Translation_geneexpinbrief_nucleus_structure_and_epigenetics

Translation_geneexpinbrief_nucleus_structure_and_epigenetics

Info iconThis preview shows pages 1–13. Sign up to view the full content.

View Full Document Right Arrow Icon
Genetic Code mRNA code to amino acid code
Background image of page 1

Info iconThis preview has intentionally blurred sections. Sign up to view the full version.

View Full DocumentRight Arrow Icon
Starting Translation
Background image of page 2
Degeneracy (redundancy) of the code UAU Tyr UGU Cys UAC Tyr UGC Cys UAA Stop UGA Stop UAG Stop UGG Trp In this small corner of the universal decoder chart you see that several codons can encode the amino acids or stop signals.
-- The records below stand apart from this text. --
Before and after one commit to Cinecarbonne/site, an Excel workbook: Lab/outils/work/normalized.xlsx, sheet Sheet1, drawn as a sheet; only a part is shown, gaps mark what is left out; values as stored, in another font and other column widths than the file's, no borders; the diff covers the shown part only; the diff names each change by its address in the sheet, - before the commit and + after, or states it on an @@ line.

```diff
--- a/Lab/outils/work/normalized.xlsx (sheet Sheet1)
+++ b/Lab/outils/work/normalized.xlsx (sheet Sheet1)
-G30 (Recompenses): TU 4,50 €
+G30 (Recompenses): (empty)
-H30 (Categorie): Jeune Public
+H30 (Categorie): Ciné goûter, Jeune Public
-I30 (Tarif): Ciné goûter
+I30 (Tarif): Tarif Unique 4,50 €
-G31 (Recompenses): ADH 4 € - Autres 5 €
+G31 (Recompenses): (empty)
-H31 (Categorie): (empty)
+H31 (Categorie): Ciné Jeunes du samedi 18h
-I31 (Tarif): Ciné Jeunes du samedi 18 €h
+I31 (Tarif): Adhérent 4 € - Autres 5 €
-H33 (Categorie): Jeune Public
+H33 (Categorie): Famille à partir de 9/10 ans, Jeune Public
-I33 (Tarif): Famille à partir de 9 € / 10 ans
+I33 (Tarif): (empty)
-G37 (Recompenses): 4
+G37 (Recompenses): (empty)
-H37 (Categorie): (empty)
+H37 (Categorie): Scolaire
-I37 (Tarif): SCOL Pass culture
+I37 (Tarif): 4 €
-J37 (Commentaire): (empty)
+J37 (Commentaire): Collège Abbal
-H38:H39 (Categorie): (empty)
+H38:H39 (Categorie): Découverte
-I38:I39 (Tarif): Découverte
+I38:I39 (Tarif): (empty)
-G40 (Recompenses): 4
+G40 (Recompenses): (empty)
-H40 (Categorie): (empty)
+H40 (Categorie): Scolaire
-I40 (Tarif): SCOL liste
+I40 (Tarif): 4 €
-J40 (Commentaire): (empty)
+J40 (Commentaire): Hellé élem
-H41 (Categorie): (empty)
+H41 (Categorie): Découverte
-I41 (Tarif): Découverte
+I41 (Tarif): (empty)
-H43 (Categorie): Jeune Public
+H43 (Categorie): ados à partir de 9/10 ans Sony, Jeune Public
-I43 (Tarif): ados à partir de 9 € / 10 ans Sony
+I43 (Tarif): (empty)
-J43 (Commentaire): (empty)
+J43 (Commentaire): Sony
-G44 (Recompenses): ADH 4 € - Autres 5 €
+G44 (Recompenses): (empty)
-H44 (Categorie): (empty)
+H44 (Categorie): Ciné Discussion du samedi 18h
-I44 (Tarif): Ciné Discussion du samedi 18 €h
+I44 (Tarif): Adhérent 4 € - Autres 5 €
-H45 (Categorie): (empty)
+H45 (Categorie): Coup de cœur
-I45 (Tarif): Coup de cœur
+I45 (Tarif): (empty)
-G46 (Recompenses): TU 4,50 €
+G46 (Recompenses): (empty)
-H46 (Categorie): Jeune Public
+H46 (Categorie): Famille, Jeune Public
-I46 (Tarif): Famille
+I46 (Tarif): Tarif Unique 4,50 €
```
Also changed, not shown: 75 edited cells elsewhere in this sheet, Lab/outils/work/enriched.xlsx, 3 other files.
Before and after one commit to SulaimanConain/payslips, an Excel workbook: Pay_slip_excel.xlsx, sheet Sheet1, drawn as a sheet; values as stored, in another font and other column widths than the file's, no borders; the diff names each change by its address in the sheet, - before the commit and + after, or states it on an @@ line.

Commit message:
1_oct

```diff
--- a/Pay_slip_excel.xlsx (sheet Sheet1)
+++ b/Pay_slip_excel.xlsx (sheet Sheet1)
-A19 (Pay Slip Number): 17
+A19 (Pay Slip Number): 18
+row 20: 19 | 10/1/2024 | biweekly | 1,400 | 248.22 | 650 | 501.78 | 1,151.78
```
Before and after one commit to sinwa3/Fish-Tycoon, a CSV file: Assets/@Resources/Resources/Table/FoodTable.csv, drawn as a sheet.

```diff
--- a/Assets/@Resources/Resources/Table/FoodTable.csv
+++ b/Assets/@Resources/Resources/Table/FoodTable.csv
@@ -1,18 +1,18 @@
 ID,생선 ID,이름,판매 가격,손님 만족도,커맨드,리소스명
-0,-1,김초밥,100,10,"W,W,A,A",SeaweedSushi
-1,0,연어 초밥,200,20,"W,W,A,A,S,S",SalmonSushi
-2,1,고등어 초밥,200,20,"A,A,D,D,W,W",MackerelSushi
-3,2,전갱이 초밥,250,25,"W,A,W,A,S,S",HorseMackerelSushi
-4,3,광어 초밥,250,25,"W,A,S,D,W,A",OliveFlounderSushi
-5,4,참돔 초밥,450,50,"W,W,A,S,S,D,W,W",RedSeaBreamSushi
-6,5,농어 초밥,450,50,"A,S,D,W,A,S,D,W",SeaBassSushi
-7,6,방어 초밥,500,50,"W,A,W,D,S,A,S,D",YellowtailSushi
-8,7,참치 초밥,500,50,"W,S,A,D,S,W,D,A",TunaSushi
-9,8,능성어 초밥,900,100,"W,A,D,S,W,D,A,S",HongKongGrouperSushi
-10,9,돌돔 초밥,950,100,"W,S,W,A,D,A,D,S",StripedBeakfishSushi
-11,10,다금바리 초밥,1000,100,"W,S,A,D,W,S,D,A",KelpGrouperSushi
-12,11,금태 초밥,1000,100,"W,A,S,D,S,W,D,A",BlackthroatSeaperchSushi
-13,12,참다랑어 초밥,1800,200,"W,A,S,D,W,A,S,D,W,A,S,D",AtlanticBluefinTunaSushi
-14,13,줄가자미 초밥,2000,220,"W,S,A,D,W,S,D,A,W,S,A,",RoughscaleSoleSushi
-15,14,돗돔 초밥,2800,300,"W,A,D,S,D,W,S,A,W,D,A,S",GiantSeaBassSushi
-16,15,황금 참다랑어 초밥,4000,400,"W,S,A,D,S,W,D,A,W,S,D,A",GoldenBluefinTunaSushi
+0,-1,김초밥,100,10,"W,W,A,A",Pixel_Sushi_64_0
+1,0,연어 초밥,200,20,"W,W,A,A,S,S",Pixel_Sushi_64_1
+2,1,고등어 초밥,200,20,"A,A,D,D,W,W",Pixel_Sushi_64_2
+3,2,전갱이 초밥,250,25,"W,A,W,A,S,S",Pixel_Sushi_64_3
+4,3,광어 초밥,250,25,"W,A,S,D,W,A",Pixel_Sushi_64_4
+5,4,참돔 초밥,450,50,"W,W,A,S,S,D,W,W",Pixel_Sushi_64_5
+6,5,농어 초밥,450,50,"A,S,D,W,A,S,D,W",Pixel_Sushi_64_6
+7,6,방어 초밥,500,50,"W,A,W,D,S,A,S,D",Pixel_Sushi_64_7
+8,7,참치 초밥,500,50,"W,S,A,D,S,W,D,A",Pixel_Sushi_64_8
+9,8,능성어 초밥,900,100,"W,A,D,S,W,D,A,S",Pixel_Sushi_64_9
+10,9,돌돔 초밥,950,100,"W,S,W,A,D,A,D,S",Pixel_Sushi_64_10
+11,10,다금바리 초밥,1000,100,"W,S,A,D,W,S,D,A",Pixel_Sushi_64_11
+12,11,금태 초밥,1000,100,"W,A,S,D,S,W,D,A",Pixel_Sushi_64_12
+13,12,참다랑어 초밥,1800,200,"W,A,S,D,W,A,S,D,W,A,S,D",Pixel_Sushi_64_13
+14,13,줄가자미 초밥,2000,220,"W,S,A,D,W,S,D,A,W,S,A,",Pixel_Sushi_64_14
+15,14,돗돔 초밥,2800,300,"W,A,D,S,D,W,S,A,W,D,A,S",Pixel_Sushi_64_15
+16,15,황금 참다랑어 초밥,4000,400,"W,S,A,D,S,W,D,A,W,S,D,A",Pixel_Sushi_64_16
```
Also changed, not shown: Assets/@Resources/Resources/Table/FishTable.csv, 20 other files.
Given amino acids tend to be encoded by related codons (UAU or UAC, for example). This helps reduce the likelihood that base substitutions change the amino acid sequence of a protein.
Background image of page 3

Info iconThis preview has intentionally blurred sections. Sign up to view the full version.

View Full DocumentRight Arrow Icon
Base pairing can be sloppy (wobble) at the 3’ position of the codon U of tRNA can pair with A or G of mRNA G of tRNA can pair with U or C of mRNA I (inosine, derivative of guanine) can pair with U, C, or A
Background image of page 4
tRNA provides link between aa’s and codons 1 anti-codon can recognize > 1 mRNA codon For replication and transcription, the cell uses base pairing of complementary nucleotides… what about translation? The problem: the structures of amino acids and nucleotides are not complementary. The solution: tRNA serves as an intermediary. one end - attached to a specific amino acid other end - complementary to codon (“anticodon”)
Background image of page 5

Info iconThis preview has intentionally blurred sections. Sign up to view the full version.

View Full DocumentRight Arrow Icon
transfer RNA (tRNA) Made by RNA polymerase III in eukaryotes 70-90 nucleotides long Contains 1. a conserved region (3’-ACC) where the amino acid is attached and 2. a unique region called the “anticodon triplet” 3. The red and blue are the D and T arms, which help with recognition by the ribosome Amino acid binding site
Background image of page 6
Getting the tRNA ready for translation AA’s are added onto the free 3’ OH of tRNA This process is called “charging” -O-P-O-C-C-NH 2 O O O = R - H
Background image of page 7

Info iconThis preview has intentionally blurred sections. Sign up to view the full version.

View Full DocumentRight Arrow Icon
Cellular machine for protein synthesis: ribosome Shown are the prokaryotic ribosome subunits Composition: two subunits: small & large 60% rRNA (initiation, alignment, peptide bond) 40% proteins 4.2 x 10 6 Da over 100,000 atoms X-ray structure (a big deal) See http://www.rcsb.org/pdb/molecules/pdb10_1.html 30S subunit 50S subunit
Background image of page 8
The 30S (small) and 50S (large) subunits come together to form three functional tRNA binding sites in bacteria: similar in eukaryotes The active sites on the ribosome for tRNA are mostly RNA
Background image of page 9

Info iconThis preview has intentionally blurred sections. Sign up to view the full version.

View Full DocumentRight Arrow Icon
Simplified view of the ribosome E
Background image of page 10
Translation Nobelprize.org Protein Synthesis Animation Video http://www.youtube.com/watch?v=Ikq9AcBcohA&feature=related
Background image of page 11

Info iconThis preview has intentionally blurred sections. Sign up to view the full version.

View Full DocumentRight Arrow Icon
Summary of initiation in prokaryotes or eukaryotes tRNA-Met binds IF2-GTP and small subunit tRNA-Met enters P site Small ribosome subunit binds to mRNA Initiation factors (IFs) helps assemble the small ribosome subunit-mRNA complex.
Background image of page 12
Image of page 13
This is the end of the preview. Sign up to access the rest of the document.

Page1 / 44

Translation_geneexpinbrief_nucleus_structure_and_epigenetics

This preview shows document pages 1 - 13. Sign up to view the full document.

View Full Document Right Arrow Icon
Ask a homework question - tutors are online